DATA SHOWN section start

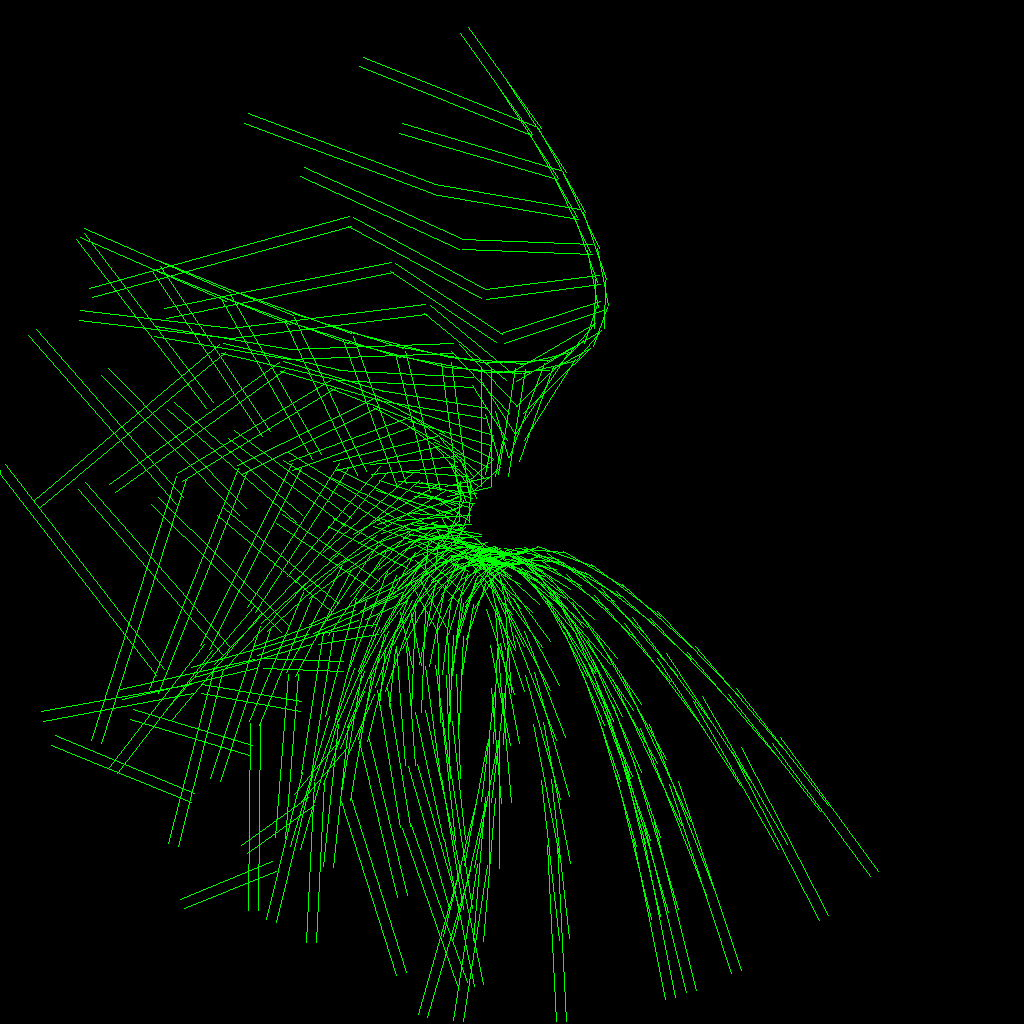
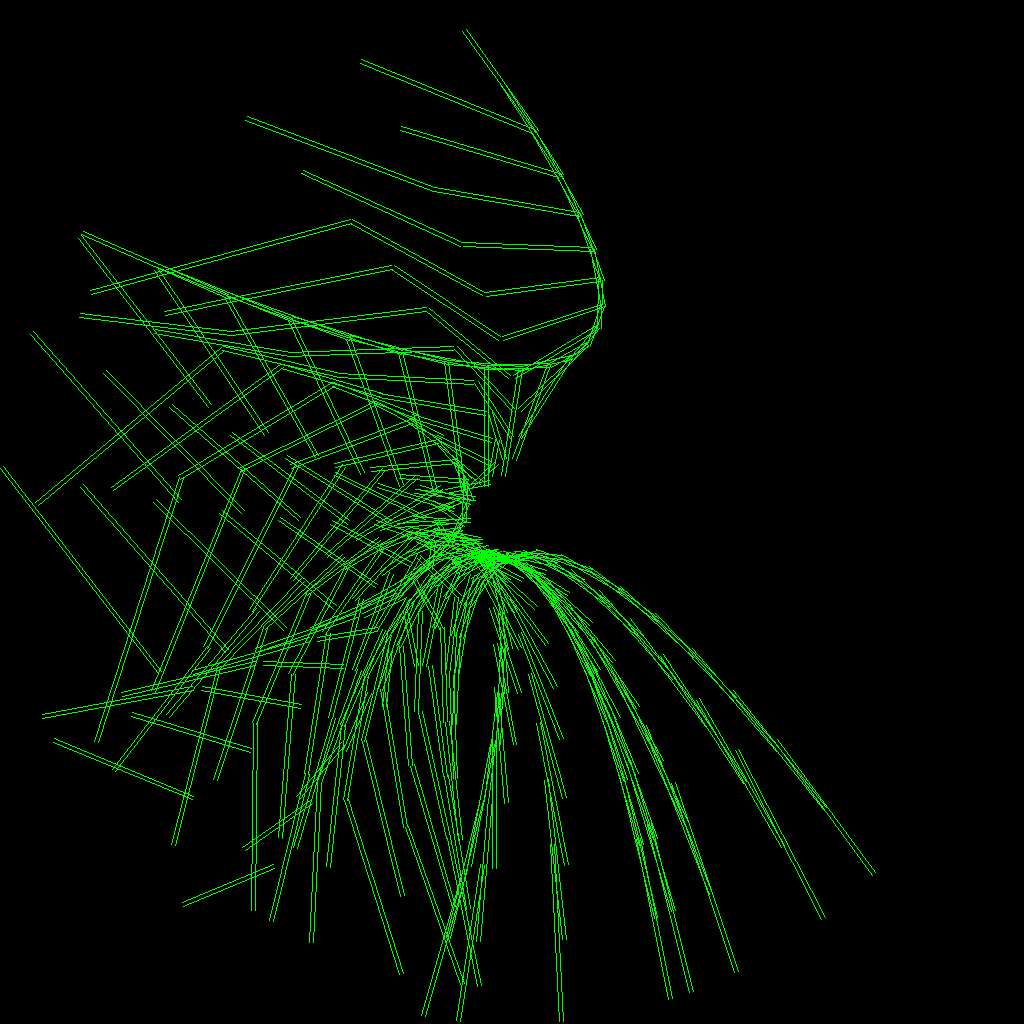
Demo of making lot edges

diff --git a/make_lot_edges.js b/make_lot_edges.js
@@ -1,0 +1,54 @@
+const { CityBuilder } = require("./src/city_builder")
+
+// Make a Bezier City
+
+const seed = 1024
+const num_curves = 16
+const scale = 1
+
+const city_builder = new CityBuilder(seed, num_curves, scale);
+
+city_builder.build_bezier_streets();
+city_builder.build_diagonal_streets();
+city_builder.add_parallels(2);
+
+
+console.log('Lot edges before splitting streets: ' + city_builder.lot_edges.length)
+
+city_builder.add_junctions();
+city_builder.intersect_parallels();
+city_builder.split_streets();
+
+console.log('Lot edges before splitting sreets: ' + city_builder.lot_edges.length)
+
+const hp = require('harry-plotter');
+
+const filename = 'assets/lot_edges.png'
+var plotter = new hp.JimpPlotter(filename, 1024, 1024);
+const bresenham = require("bresenham");
+
+plotter.init(() => {
+
+    city_builder.lot_edges.forEach(edge => {
+        console.log(JSON.stringify(edge))
+
+        let red = Math.floor(Math.random() * 255);
+        let green = Math.floor(Math.random() * 255);
+        let blue = Math.floor(Math.random() * 255);
+        let colour = {red: red, green: green, blue: blue};
+    
+        var points = bresenham(edge.geometry.start.x,
+            edge.geometry.start.y,
+            edge.geometry.end.x,
+            edge.geometry.end.y);
+        // plotter.plot_points(points, colour);
+        //     points = bresenham(street.edges.plus.geometry.start.x,
+        //     street.edges.plus.geometry.start.y,
+        //     street.edges.plus.geometry.end.x,
+        //     street.edges.plus.geometry.end.y);
+        plotter.plot_points(points, colour);
+    });
+
+    plotter.write();
+             
+})

diff --git a/README.md b/README.md
@@ -37,7 +37,29 @@ When two streets meet it creates a `junction`:
 
 ![Junctions](assets/add_junctions.png)
 
-Streets bound `lots`
+We want to know where the intersection of the two `parallels` of a street occur so we can
+stop rendering the parallel street edge when it hits that of another. We then use this 
+information to split the existing long streets into shorter streets.
+
+The code here is a bit _bruh_. You have to call three functions in order for it to work.
+Needs some TLC:
+
+```
+city_builder.add_junctions();
+city_builder.intersect_parallels();
+city_builder.split_streets();
+```
+
+`split_streets` is not very well named as it doesn't actually split the streets.
+Rather it creates `lot_edges` which when put together create `lots` which are the
+bounded areas of real estate made up from the result of splitting the streets. 
+More work required here.
+
+![Lot Edges](assets/lot_edges.png)
+
+The next step is to bind the `lot_edges` together into discreet `lots`:
+
+
 
 The [`make_city_lots.js`](make_city_lots.js) script creates the `bezier` and
 `diagonal` streets.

DATA SHOWN section end

Gather all lines with the string "plus" from the data.

→ RESPONSE TO THIS TASK:
+        //     points = bresenham(street.edges.plus.geometry.start.x,
+        //     street.edges.plus.geometry.start.y,
+        //     street.edges.plus.geometry.end.x,
+        //     street.edges.plus.geometry.end.y);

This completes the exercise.